EXERCISE BRIEF: Below are the records; print them again exactly and omit the pictures.

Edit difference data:
○ ○ ○ ○

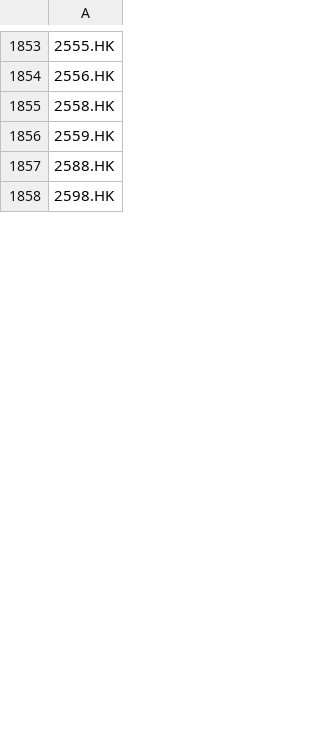
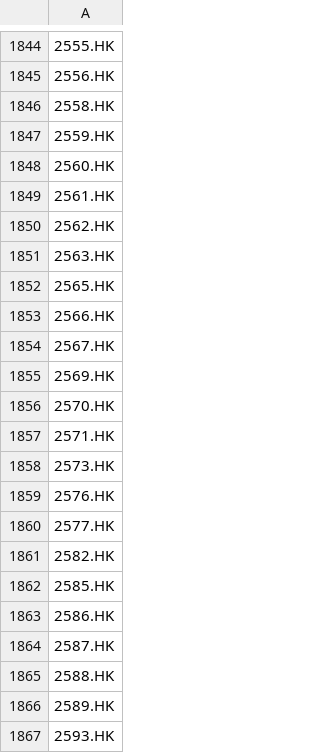
Before and after one commit to alexktong/stockscreener, a CSV file: input/hkex_constituents.csv, drawn as a sheet; only a part is shown, gaps mark what is left out; the shorter side is filled out with more unchanged rows; the diff covers the shown part only; the diff names each change by its address in the sheet, - before the commit and + after, or states it on an @@ line.

```diff
--- a/input/hkex_constituents.csv
+++ b/input/hkex_constituents.csv
+row 1848: 2560.HK
+row 1849: 2561.HK
+row 1850: 2562.HK
+row 1851: 2563.HK
+row 1852: 2565.HK
+row 1853: 2566.HK
+row 1854: 2567.HK
+row 1855: 2569.HK
+row 1856: 2570.HK
+row 1857: 2571.HK
+row 1858: 2573.HK
+row 1859: 2576.HK
+row 1860: 2577.HK
+row 1861: 2582.HK
+row 1862: 2585.HK
+row 1863: 2586.HK
+row 1864: 2587.HK
+row 1866: 2589.HK
+row 1867: 2593.HK
```
Also changed, not shown: 62 added rows, 53 removed rows and 8 edited cells elsewhere in this file, input/asx_constituents.csv, input/sgx_constituents.csv, 3 other files.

○ ○ ○ ○

OUTPUT FOR THIS TASK:
Before and after one commit to alexktong/stockscreener, a CSV file: input/hkex_constituents.csv, drawn as a sheet; only a part is shown, gaps mark what is left out; the shorter side is filled out with more unchanged rows; the diff covers the shown part only; the diff names each change by its address in the sheet, - before the commit and + after, or states it on an @@ line.

```diff
--- a/input/hkex_constituents.csv
+++ b/input/hkex_constituents.csv
+row 1848: 2560.HK
+row 1849: 2561.HK
+row 1850: 2562.HK
+row 1851: 2563.HK
+row 1852: 2565.HK
+row 1853: 2566.HK
+row 1854: 2567.HK
+row 1855: 2569.HK
+row 1856: 2570.HK
+row 1857: 2571.HK
+row 1858: 2573.HK
+row 1859: 2576.HK
+row 1860: 2577.HK
+row 1861: 2582.HK
+row 1862: 2585.HK
+row 1863: 2586.HK
+row 1864: 2587.HK
+row 1866: 2589.HK
+row 1867: 2593.HK
```
Also changed, not shown: 62 added rows, 53 removed rows and 8 edited cells elsewhere in this file, input/asx_constituents.csv, input/sgx_constituents.csv, 3 other files.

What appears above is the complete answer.